I did the last six miles of the ride by myself, which turned out to be a lot of fun. Jaazi, amazingly, still felt very fresh and forward and we did a lot of it at a flying extended trot. He definitely knew exactly where we were and was dead set on making it to the finish. We passed a lot of riders on spent horses, which Jaazi got a huge charge out of, and got to the finish line at 3:32 AM. Peter and the rest of my crew were there (just to watch, they weren’t allowed to crew me until I completed my victory lap in the stadium), and as we trotted up the last hill to the finish line I overheard him saying, “look at him, he’s as fresh as a daisy!” Jaazi powerwalked all the way to the stadium, and when we got there I only had to think about cantering when he took off at a gallop for his victory lap. Good show! He quickly pulsed down afterwards and had a beautiful final trot-out for his last vet check. He got an A as his final vet score and was very perky, calling for Remy as soon as we left the stadium.
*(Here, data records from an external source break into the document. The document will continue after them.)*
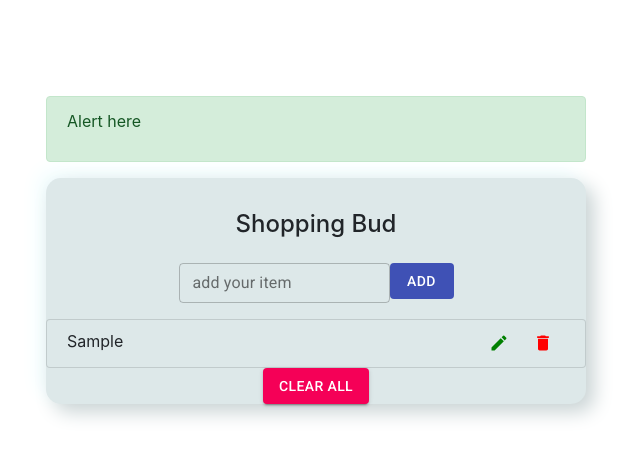
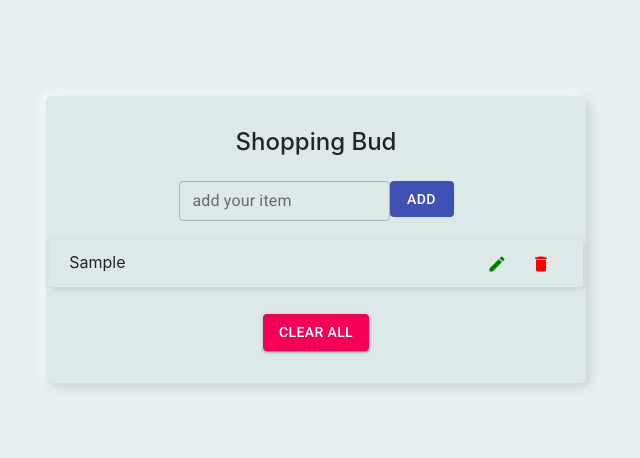
Before and after one commit to bharatpaliwal-169/Todo-s-List, a React (Create React App) app: page / in a window 1280 px wide. Both pictures are taken after typing "Sample" into the empty fields and a click on the button "ADD". Shown: the top 458 px of the page, without its empty margins (324-964 px from the left). Built offline with nearby package versions, Linux system fonts and the light colour scheme.

Commit message:
final build and version 0.0.1

```diff
--- a/package.json
+++ b/package.json
@@ -19,7 +19,7 @@
   },
   "scripts": {
     "start": "react-scripts start",
-    "build": "react-scripts build",
+    "build": "CI= react-scripts build",
     "test": "react-scripts test",
     "eject": "react-scripts eject"
   },
--- a/src/App.js
+++ b/src/App.js
@@ -3,7 +3,9 @@ import Main from './components/Main'
 
 function App() {
   return (
-    <Main />
+    <React.Fragment>
+      <Main />
+    </React.Fragment>
     );
 }
 
--- a/src/components/Alert.js
+++ b/src/components/Alert.js
@@ -1,9 +1,17 @@
-import React from 'react'
-const Alert =() => {
+import React,{useEffect} from 'react'
+import './main.css'
+const Alert =({msg,type,removeAlert,list}) => {
+  useEffect(() => {
+    const timeout = setTimeout(()=>{
+      removeAlert();
+    },2500)
+    return () => clearTimeout(timeout)
+
+  }, [list])
   return (
-    <>
-      <p>Alert here</p>
-    </>
+    <div className={`justify-content-center align-item-center alert alert-${type}`}>
+      <h6 className='mt-1'>{msg}</h6>
+    </div>
   )
 }
 
--- a/src/components/List.js
+++ b/src/components/List.js
@@ -4,7 +4,7 @@ import DeleteIcon from '@material-ui/icons/Delete';
 import CreateIcon from '@material-ui/icons/Create';
 
 
-const List = ({items})=>{
+const List = ({items,removeItem,editItem})=>{
   return(
     <React.Fragment>
       <div className='list-group mt-3'>
@@ -14,18 +14,16 @@ const List = ({items})=>{
           <div className='list-group-item' key={id}>
             <span className='display-5 mt-2 float-left'> {title} </span>
             <span className='float-right'>
-            <IconButton style={{ color: 'green' }}  aria-label="delete">
-                <CreateIcon fontSize="small" style={{ color: 'green' }} />
+            <IconButton style={{ color: 'green' }} onClick={()=> editItem(id)}  aria-label="delete">
+                <CreateIcon fontSize="small" style={{ color: 'green' }}  />
               </IconButton>
-              <IconButton style={{ color: 'red' }}  aria-label="delete">
-                <DeleteIcon fontSize="small" style={{ color: 'red' }} />
+              <IconButton style={{ color: 'red' }} onClick={() => removeItem(id)} aria-label="delete">
+                <DeleteIcon fontSize="small" style={{ color: 'red' }}  />
               </IconButton>
             </span>
           </div>
         )
       })}
-
-
       </div>
     </React.Fragment>
   )
--- a/src/components/Main.js
+++ b/src/components/Main.js
@@ -1,31 +1,50 @@
-import React,{useState} from 'react'
+import React,{useState,useEffect} from 'react'
 import './main.css'
 import TextField from '@material-ui/core/TextField';
 import Button from '@material-ui/core/Button';
-// import IconButton from '@material-ui/core/IconButton';
-// import DeleteIcon from '@material-ui/icons/Delete';
-// import CreateIcon from '@material-ui/icons/Create';
 import List from './List';
 import Alert from './Alert';
 
+
+const getLocalStorage = () => {
+  let list = localStorage.getItem('list');
+  if(list){
+    return JSON.parse(list)
+  }else{
+    return []
+  }
+}
+
+
+
 export default function Main() {
-  //Hooks
   const [name,setName] = useState('')
-  const [list,setList] = useState([])
+  const [list,setList] = useState(getLocalStorage())
   const [isEditing,setIsEditing] = useState(false)
   const [editId,setEditId] = useState(null)
-  const [alert,setAlert] = useState({show:true,msg:'Modal msg',type:'success' })
+  const [alert,setAlert] = useState({show:false,msg:'',type:'' })
 
   const handleSubmit = (e) =>{
     e.preventDefault()
-    console.log('hello World');
 
     if(!name){
       //alert
+      showAlert(true,'danger','Please enter some item')
     } else if(name && isEditing){
       //show alert and item
+      setList(list.map((item) => {
+        if(item.id === editId){
+          return {...item,title:name}
+        }
+        return item
+      }))
+      setName('')
+      setEditId(null)
+      setIsEditing(false)
+      showAlert(true,'info','Item Changed')
     }
     else{
+      showAlert(true,'success','Item Added')
       const newItem = {
         id: new Date().getTime().toString(),
         title:name
@@ -35,16 +54,41 @@ export default function Main() {
     }
 
   }
+
+  const showAlert = (show=false,type="",msg='')=>{
+    setAlert({show,type,msg})
+  }
+
+
   const clearList = () => {
-    setAlert(true, 'danger', 'empty list');
+    showAlert(true, 'danger', 'List Cleared!');
     setList([]);
   };
+
+  const removeItem = (id) =>{
+    showAlert(true,'warning','Item Removed')
+    setList(list.filter((item)=> item.id !== id))
+  }
+
+  const editItem = (id) => {
+    const specificItem = list.find((item)=> item.id === id);
+    setIsEditing(true)
+    setEditId(id)
+    setName(specificItem.title)
+  }
+
+  useEffect(()=>{
+    localStorage.setItem('list',JSON.stringify(list))
+  },[list])
+
   return (
     <React.Fragment>
       <div className='container'>
         <div className='row justify-content-center mt-5'>
           <div className='col-12 col-md-6 mt-5'>
-            <div className='alert alert-success'>{alert.show && <Alert/>}</div>
+
+            {alert.show && <Alert {...alert} removeAlert={showAlert} list={list} />}
+
             <form className='form text-center' onSubmit={handleSubmit}>
 
               <h4 className='display-5 fw-3  mb-4 headp'> Shopping Bud </h4>
@@ -58,9 +102,9 @@ export default function Main() {
               <Button variant='contained' type='submit' color='primary' size="medium"> {isEditing ? 'Edit' : 'Add'} </Button>
 
               {list.length > 0 && (
-                      <div>
-                          <List items={list} />
-                          <Button color='secondary' variant='contained' onClick={clearList} >Clear All</Button>
+                      <div className='mb-2'>
+                          <List items={list} removeItem={removeItem} editItem={editItem} />
+                          <Button className='mt-4' color='secondary' variant='contained' onClick={clearList} >Clear All</Button>
                       </div>
               )}
             </form>
--- a/src/components/main.css
+++ b/src/components/main.css
@@ -1,16 +1,23 @@
 .form{
   border: transparent;
-  border-radius: 15px;
+  border-radius: 5px;
   background: #dde8e9!important;
-  box-shadow:  8px 8px 19px #c9d3d4,
-              -8px -8px 19px #f1fdfe;
-
+  box-shadow:  4px 4px 10px #c9d3d4,
+              -4px -4px 10px #f1fdfe;
+  padding-bottom: 1.5rem;
 }
 .list-group-item{
   background: #dde8e9!important;
   padding-top: 0.1rem!important;
   padding-bottom: 0.1rem!important;
+  margin: 0.2rem;
+  border: transparent!important;
+  box-shadow:  2px 2px 5px #c9d3d4,
+              -2px -2px 5px #d9e4e5;
 }
 .headp{
   padding-top: 2rem!important;
 }
+.alert{
+  padding-bottom: 0.1rem!important;
+}
--- a/src/index.css
+++ b/src/index.css
@@ -1,4 +1,5 @@
 body {
+  background-color: #e7eff0 !important   ;
   margin: 0;
   font-family: -apple-system, BlinkMacSystemFont, 'Segoe UI', 'Roboto', 'Oxygen',
     'Ubuntu', 'Cantarell', 'Fira Sans', 'Droid Sans', 'Helvetica Neue',
```
Also changed, not shown: 1 other file (tests, documents, lock files or other folders).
In all, we had a fantastic ride and I’m so glad I had the opportunity to go. I achieved my goals of bringing back a healthy horse and giving Jaazi a positive first Tevis, and also mostly managed to stick to the schedule I had made for myself in advance. We finished in 52nd place out of 188 starters and 107 finishers—I’ll take it!
Go Parry and Jaazi, and Go Riding!